• Speaking of WTP4: The water utility has recently touted a decision to change its Spicewood Springs shaft from a "working site" to a "retrieval site," meaning fewer trucks rumbling through the neighborhood, but neighbors still oppose the project. The Parks and Recreation Board will hold a hearing Tuesday, Oct. 26, to consider whether to approve the use of parkland to site the shaft. (The meeting notice had not been posted at press time.)
• As the city dumps its resources into WTP4, Travis County tries to preserve the ones it has. Commissioners on Tuesday approved a one-year ban on new development in areas that would rely on water from the Trinity Aquifer. Margaret Gómez and Ron Davis were MIA for the vote.
• Wildflower Terrace, a new residential development – this one an affordable rental community for seniors – broke ground Wednesday at the Mueller neighborhood project, near the site of the former airport's control tower.

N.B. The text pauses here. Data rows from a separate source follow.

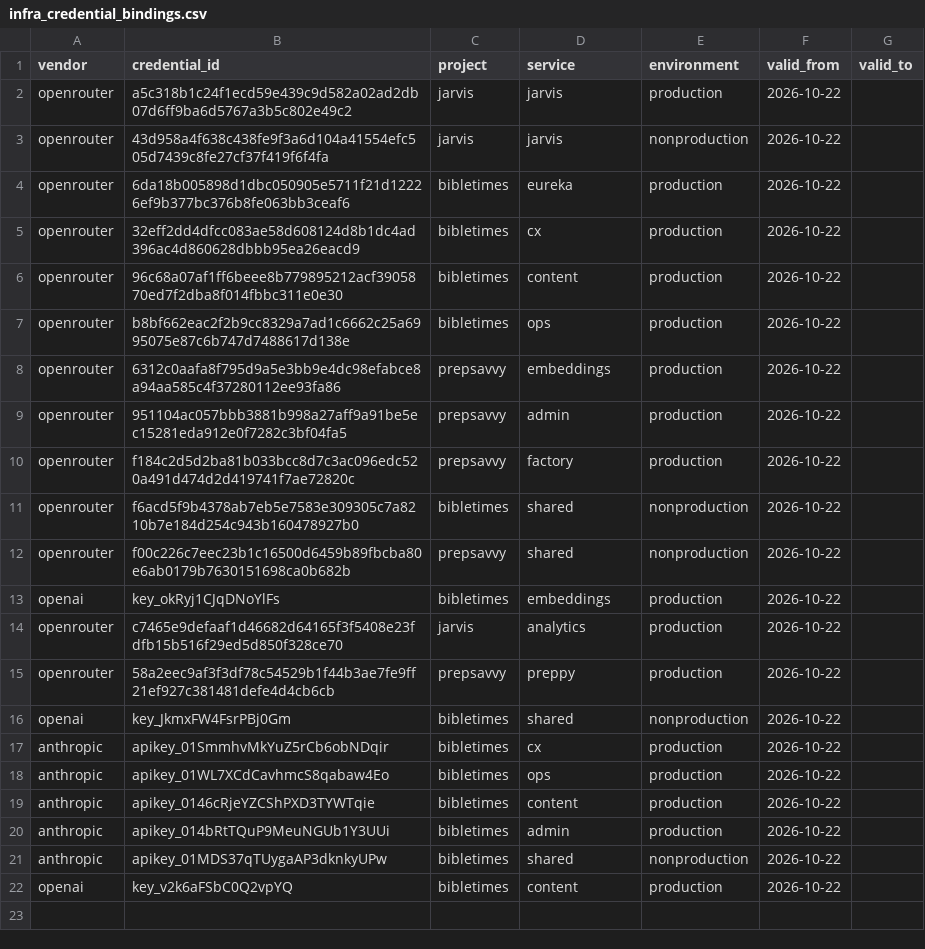
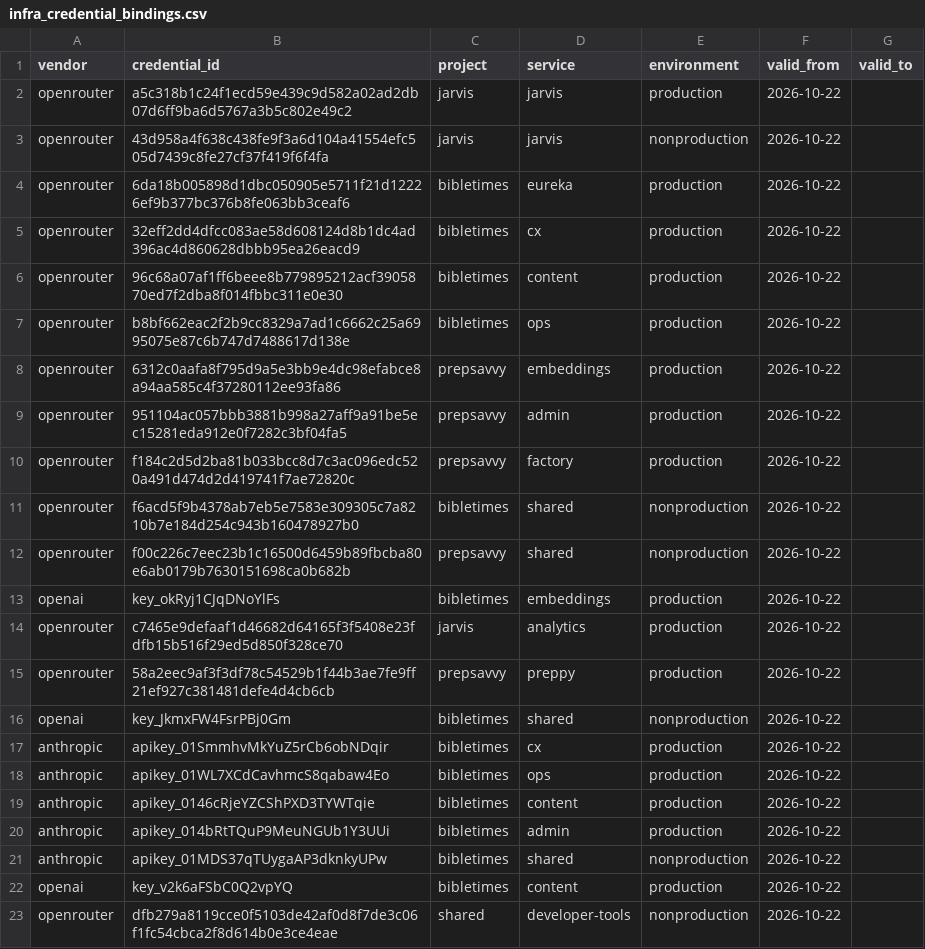
Before and after one commit to goatmark/warehouse, a CSV file: seeds/infra_credential_bindings.csv, drawn as a sheet; the diff names each change by its address in the sheet, - before the commit and + after, or states it on an @@ line.

Commit message:
Register shared nonproduction developer tools credential

```diff
--- a/seeds/infra_credential_bindings.csv
+++ b/seeds/infra_credential_bindings.csv
+row 23: openrouter | dfb279a8119cce0f5103de42af0d8f7de3c06f1fc54cbca2f8d614b0e3ce4eae | shared | developer-tools | nonproduction | 2026-10-22
```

DMA Development Co. plans a four-story, multifamily complex for folks who have made it to 55 years and up.
• While local boosters sing Mueller's praises, investors are keening over the troubled redevelopment deal at the former site of Concordia College: The University Park office building, the lone structure on the barren property, is now slated for the sales block; tenant Texas Monthly, meanwhile, considers an exit strategy.
• The Texas Tribune announced Tuesday a new content deal with The New York Times, while on the same day, the Austin American-Statesman tooted its horn about a new business partnership with The Onion.
• Texas Attorney General Greg Abbott has again slain the dragons that sought to dismantle the righteousness of Texas: The 5th U.S. Court of Appeals sided with the A.G. last week when it ruled that the recently amended state pledge – to which the phrase "one state under God" was added in 2007 – does not violate the U.S. Constitution.
• A new study by the Center for American Progress alleges that the direction and results of research at Texas universities – including UT-Austin – were compromised by Big Oil. The report found that the terms of several industry-sponsored research alliance agreements allowed oil firms to subvert the grant allocation process and disregard necessary academic peer review.
Quote of the Week
"Regrettably, incumbent Governor Rick Perry has declined to join us for this debate, and for that I believe we are all the poorer."
– The Dallas Morning News' Austin bureau chief, Christy Hoppe, who moderated Tuesday's debate